Kevin DrumSteve Benen: In March, for example, Fournier wrote an item -- whether it was a news article or an opinion piece was unclear -- that said Barack Obama is "bordering on arrogance," "a bit too cocky," and that the senator and his wife "ooze a sense of entitlement." To substantiate the criticism, Fournier pointed to ... not a whole lot. It was basically the Republicans' "uppity" talking point in the form of an AP article...
Meanwhile, Ruth Marcus of the Washington Post says that John McCain pays no attention to what his chief advisors tell him--and that that is a good thing:
From Matthew UYglesias:
Matthew Yglesias: Jim Lehrer and Ruth Marcus talk about John McCain’s lobbying ties to the Georgian government:
JIM LEHRER: Yes. What about the McCain lobbyist who lobbied for Georgia and is now McCain’s number-one foreign affairs adviser? Is that going to come up to bite McCain more, do you think?
RUTH MARCUS: So the Obama campaign hopes. I look at this on two different levels. On the substantive level, anybody who knows Senator McCain knows that he would have the same views on Georgia no matter what lobbyist came to talk to him. He feels this one in his bones. And he wasn’t going to — this is not a shift in position because some lobbyist came and whispered in his ear.
Matt is dumbstruck by:
[T]he extraordinary... benefit of the doubt that John McCain... get[s] from the press.... Normally reporters are ruthless about the motives behind politicians’ decisions, but everything McCain does is above question.... [I]t’s possible that America’s interests vis-à-vis Russia are identical to Georgia’s interests, but that doesn’t seem very likely to me....
El Cid Says: August 18th, 2008 at 6:01 pm.... I am surprised she didn’t go on to mention that those were awesome, America-serving bones, the kind of bones that not just any politician would have, not the kind of ordinary politician to get involved in some cheap banking scandal in the 1980s, but a towering, magical figure, a Leader whose bones cry out to us of honor, truth, and Maverickness.
Nell Says: August 18th, 2008 at 6:01 pm: “Whispered in his ear”? How about: was employed as his major foreign policy advisor?
Why oh why can't we have a better press corps?
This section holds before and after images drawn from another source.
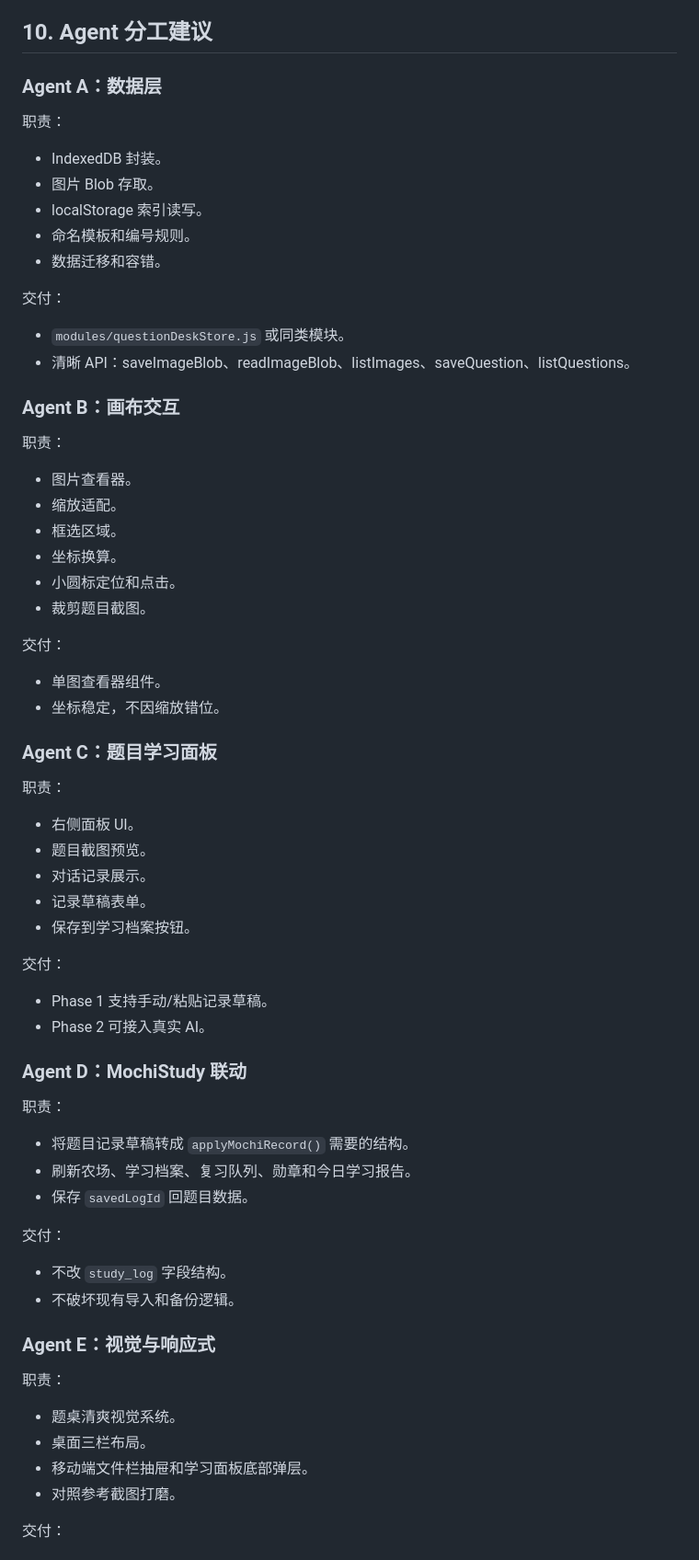
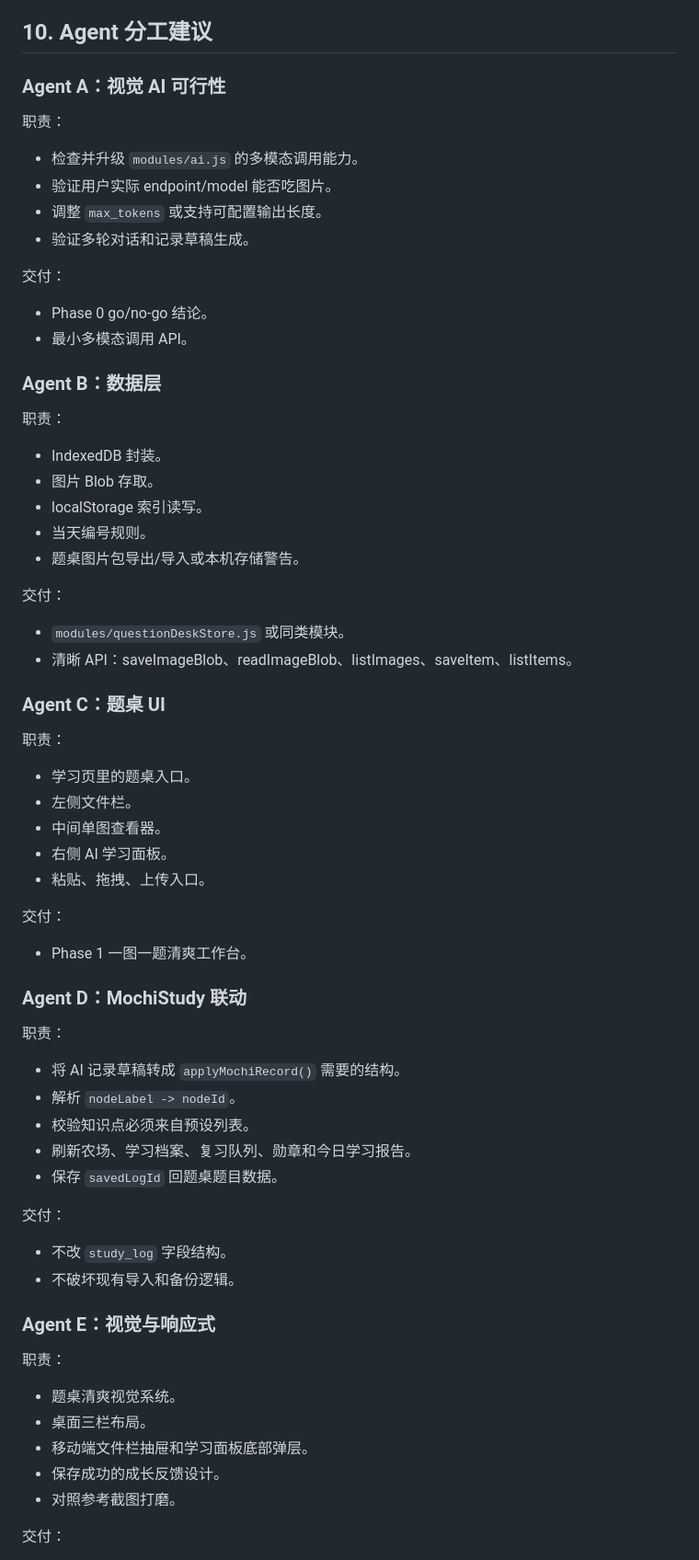
Before and after one commit to ItsAlwaysTerry/MochiStudy, a Markdown page: docs/prd/question-desk-prd.md, the part around one of its changes. Shown at 92% size. Drawn GitHub-style.

```diff
--- a/docs/prd/question-desk-prd.md
+++ b/docs/prd/question-desk-prd.md
@@ -446,59 +507,58 @@ question_desk_ui_state
 
 ## 10. Agent 分工建议
 
-### Agent A：数据层
+### Agent A：视觉 AI 可行性
+
+职责：
+
+- 检查并升级 `modules/ai.js` 的多模态调用能力。
+- 验证用户实际 endpoint/model 能否吃图片。
+- 调整 `max_tokens` 或支持可配置输出长度。
+- 验证多轮对话和记录草稿生成。
+
+交付：
+
+- Phase 0 go/no-go 结论。
+- 最小多模态调用 API。
+
+### Agent B：数据层
 
 职责：
 
 - IndexedDB 封装。
 - 图片 Blob 存取。
 - localStorage 索引读写。
-- 命名模板和编号规则。
-- 数据迁移和容错。
+- 当天编号规则。
+- 题桌图片包导出/导入或本机存储警告。
 
 交付：
 
 - `modules/questionDeskStore.js` 或同类模块。
-- 清晰 API：saveImageBlob、readImageBlob、listImages、saveQuestion、listQuestions。
+- 清晰 API：saveImageBlob、readImageBlob、listImages、saveItem、listItems。
 
-### Agent B：画布交互
+### Agent C：题桌 UI
 
 职责：
 
-- 图片查看器。
-- 缩放适配。
-- 框选区域。
-- 坐标换算。
-- 小圆标定位和点击。
-- 裁剪题目截图。
+- 学习页里的题桌入口。
+- 左侧文件栏。
+- 中间单图查看器。
+- 右侧 AI 学习面板。
+- 粘贴、拖拽、上传入口。
 
 交付：
 
-- 单图查看器组件。
-- 坐标稳定，不因缩放错位。
-
-### Agent C：题目学习面板
-
-职责：
-
-- 右侧面板 UI。
-- 题目截图预览。
-- 对话记录展示。
-- 记录草稿表单。
-- 保存到学习档案按钮。
-
-交付：
-
-- Phase 1 支持手动/粘贴记录草稿。
-- Phase 2 可接入真实 AI。
+- Phase 1 一图一题清爽工作台。
 
 ### Agent D：MochiStudy 联动
 
 职责：
 
-- 将题目记录草稿转成 `applyMochiRecord()` 需要的结构。
+- 将 AI 记录草稿转成 `applyMochiRecord()` 需要的结构。
+- 解析 `nodeLabel -> nodeId`。
+- 校验知识点必须来自预设列表。
 - 刷新农场、学习档案、复习队列、勋章和今日学习报告。
-- 保存 `savedLogId` 回题目数据。
+- 保存 `savedLogId` 回题桌题目数据。
 
 交付：
 
@@ -512,6 +572,7 @@ question_desk_ui_state
 - 题桌清爽视觉系统。
 - 桌面三栏布局。
 - 移动端文件栏抽屉和学习面板底部弹层。
+- 保存成功的成长反馈设计。
 - 对照参考截图打磨。
 
 交付：
```
Also changed, not shown: other parts of docs/prd/question-desk-prd.md (+255 -166 lines).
Don't trust them. Don't patronize their advertisers. Don't believe them. Listen, instead, to people with substantive expertise and knowledge trying to convey that knowledge rather than the ignorant trying to score points with their owners, editors, and sources.